the Brooklyn Historical Society DUMBO brings to life the vibrant history of Brooklyn’s coastline

Explore the history of Brooklyn's WATERFRONT

Brooklyn Heights
Beyond South Brooklyn

Beginning January 20, the Brooklyn Historical Society DUMBO brings to life the vibrant history of Brooklyn’s coastline through stories of workers, artists, industries, activists, families, neighborhoods, and ecosystems with WATERFRONT.

WATERFRONT is an exhibition and multimedia experience for all ages that traces a personal, local history of the borough’s waterfront while also revealing the coastline's global significance. The exhibition engages with important debates about the shoreline’s future by taking on the waterfront’s most pressing contemporary topics including sea level rise and gentrification.

The highlights of the show include:

  • Landfilling the Shore: Visitors explore a sculptural installation of 82 archaeological artifacts excavated from the ground beneath Empire Stores.
  • Brooklyn Bivalves tells quirky story of oysters and sewage in the early 20th century.
  • An Unfree Waterfront: the untold stories of three enslaved Brooklynites and their struggle for freedom.
  • The Walled City: the sights, sounds, and smells of Brooklyn’s 19th-century warehousing district.
  • A Laboring Family: the story of one 19th-century Empire Stores dockworker, Michael Harkins, and his family.
  • Factory Women honors centuries of women workers along the waterfront, and provides a dress-up and play opportunity for younger visitors.
  • After Industry: Salvaged artifacts and oral histories tell the story of the waterfront’s midcentury economic decline and its 21st century rebirth.
  • Rising Waters: Through a series of short videos, historians, business owners, politicians, scientists, and activists explore key questions about climate change and sea level rise.
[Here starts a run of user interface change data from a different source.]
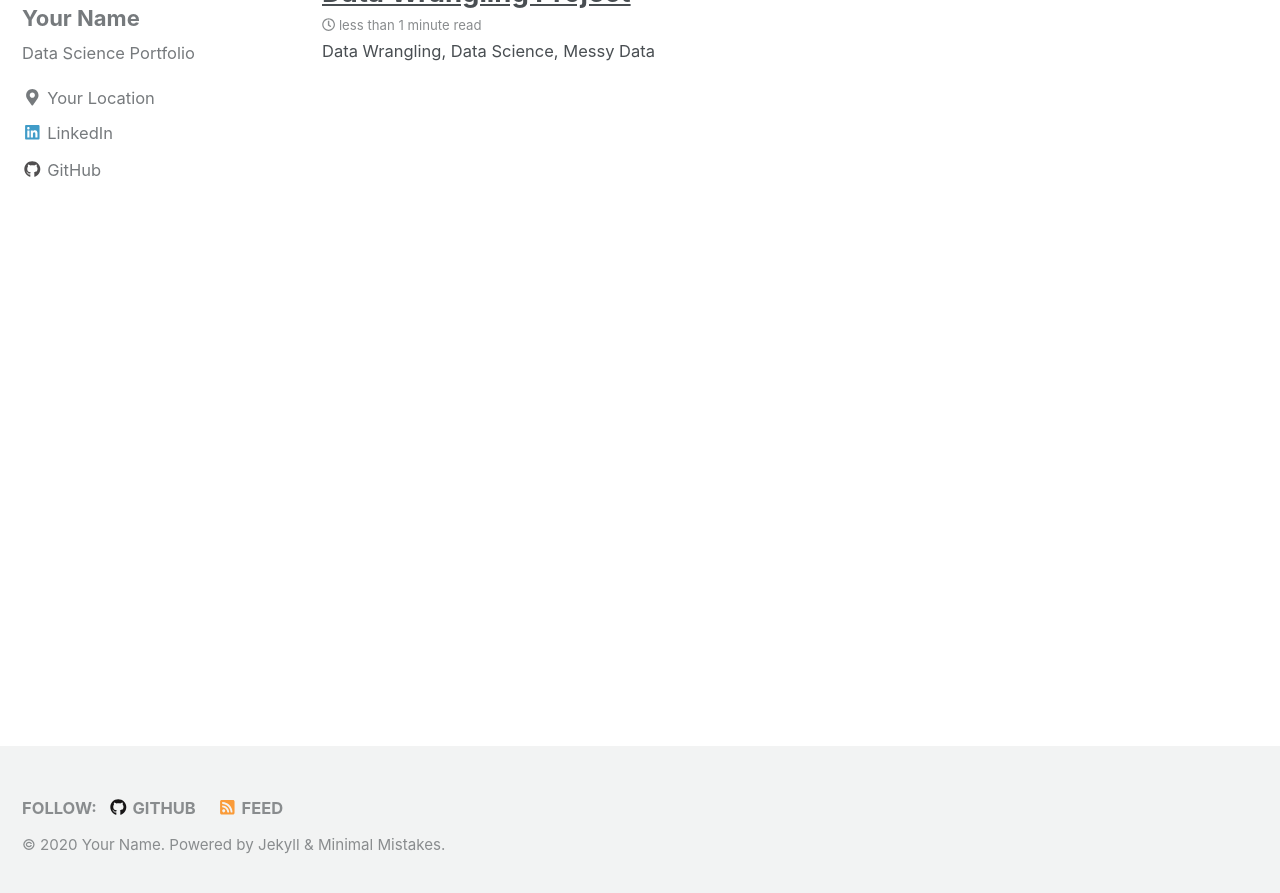
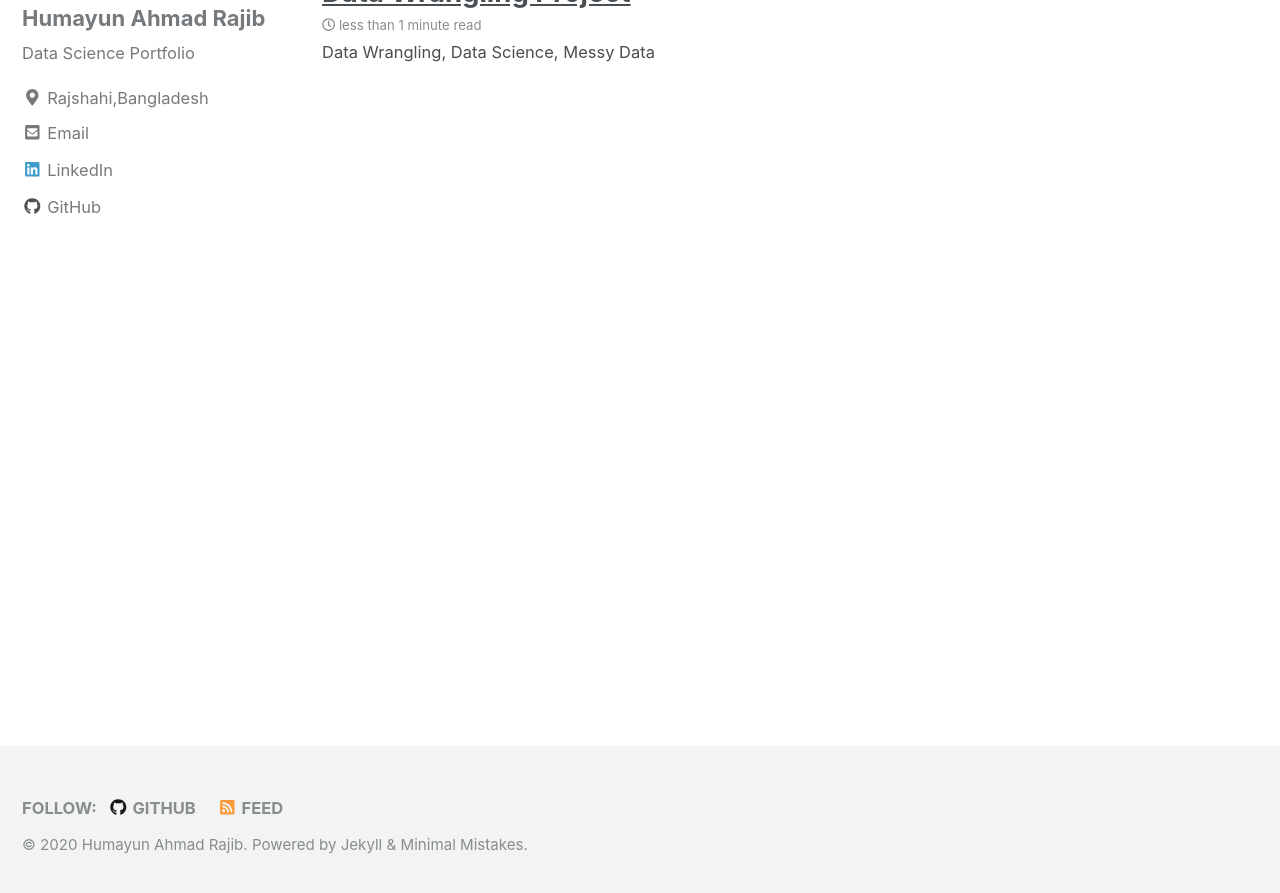
Before and after one commit to humayun-ahmad/humayun-ahmad.github.io, a Jekyll site: the page built from index.html, in a window 1280 px wide and 900 px high, scrolled down 760 px. Shown: the top 893 px of the window. Built offline with Jekyll 4.4.1, drawn with Linux system fonts in a browser that asks for light colours; nearby versions of some CDN libraries; the list of posts is cut into pages by our own code; some of the changed text lies outside the part shown.

Commit message:
add some information

```diff
--- a/_config.yml
+++ b/_config.yml
@@ -9,9 +9,9 @@ minimal_mistakes_skin    : "default" # "air", "aqua", "contrast", "dark", "dirt"
 
 # Site Settings
 locale                   : "en-US"
-title                    : "Your Name"
+title                    : "Humayun Ahmad Rajib"
 title_separator          : "-"
-name                     : "Your Name"
+name                     : "Humayun Ahmad Rajib"
 description              : "Data Science Portfolio"
 url                      : # the base hostname & protocol for your site e.g. "https://mmistakes.github.io"
 baseurl                  : # the subpath of your site, e.g. "/blog"
@@ -84,11 +84,11 @@ analytics:
 
 # Site Author
 author:
-  name             : "Your Name"
+  name             : "Humayun Ahmad Rajib"
   avatar           : "/images/bio-pic-2.jpg" # path of avatar image, e.g. "/assets/images/bio-photo.jpg"
   bio              : "Data Science Portfolio"
-  location         : "Your Location"
-  email            :
+  location         : "Rajshahi,Bangladesh"
+  email            : "humayun.ahmad.rajib@gmail.com"
   uri              :
   home             : # null (default), "absolute or relative url to link to author home"
   bitbucket        :
@@ -97,13 +97,13 @@ author:
   flickr           :
   facebook         :
   foursquare       :
-  github           : "Your Github"
+  github           : "humayun-ahmad"
   gitlab           :
   google_plus      :
   keybase          :
   instagram        :
   lastfm           :
-  linkedin         : "dataoptimal" # "john-doe-12345678" (the last part of your profile url, e.g. https://www.linkedin.com/in/john-doe-12345678)
+  linkedin         : "humayun-ahmad-rajib-611697170/" # "john-doe-12345678" (the last part of your profile url, e.g. https://www.linkedin.com/in/john-doe-12345678)
   pinterest        :
   soundcloud       :
   stackoverflow    : # "123456/username" (the last part of your profile url, e.g. https://stackoverflow.com/users/123456/username)
```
If you read The Great Bridge: The Epic Story of the Building of the Brooklyn Bridge by David McCullough, the narrow walkway first placed between the towers was an amazing trek from Brooklyn to Manhattan. This is the first image I have seen of that. I love the long coats and top hats for taking an incredibly scary walk. 


The exhibition also features two cutting-edge digital installations sure to be shared by many visitors over social media.

At Water’s Edge, an eight-minute multimedia experience, introduces visitors to the epic sweep of more than 20,000 years of Brooklyn’s waterfront history and glimpses its future. The installation transports visitors into the landscapes, sights, and sounds of ten moments in the waterfront’s past.

Using Kinect technology, History in Motion drops visitors into ten historic paintings and photographs, records them interacting with historical figures and objects, and weaves their actions into a 60-second movie starring themselves that can be shared on social media.

The exhibit space within Empire Stores is the Brooklyn Historical Society's first expansion from their Brooklyn Heights location. It is the perfect location for WATERFRONT. Situated in Brooklyn Bridge Park, Empire Stores is one of the few remaining 19th-century warehouses that once lined Brooklyn's waterfront. Erected between 1869 and 1885, Empire Stores housed countless tons of coffee, sugar, jute, animal hides, and many other commodities when Brooklyn was one of the largest commercial waterfronts in the world. Redeveloped and reopened in 2017, Empire Stores is now a hub of food, culture, and tech with BHS DUMBO as the sole cultural institution in the complex.


Fulton Ferry in WATERFRONT


BHS DUMBO, 55 Water Street, Brooklyn, NY 11201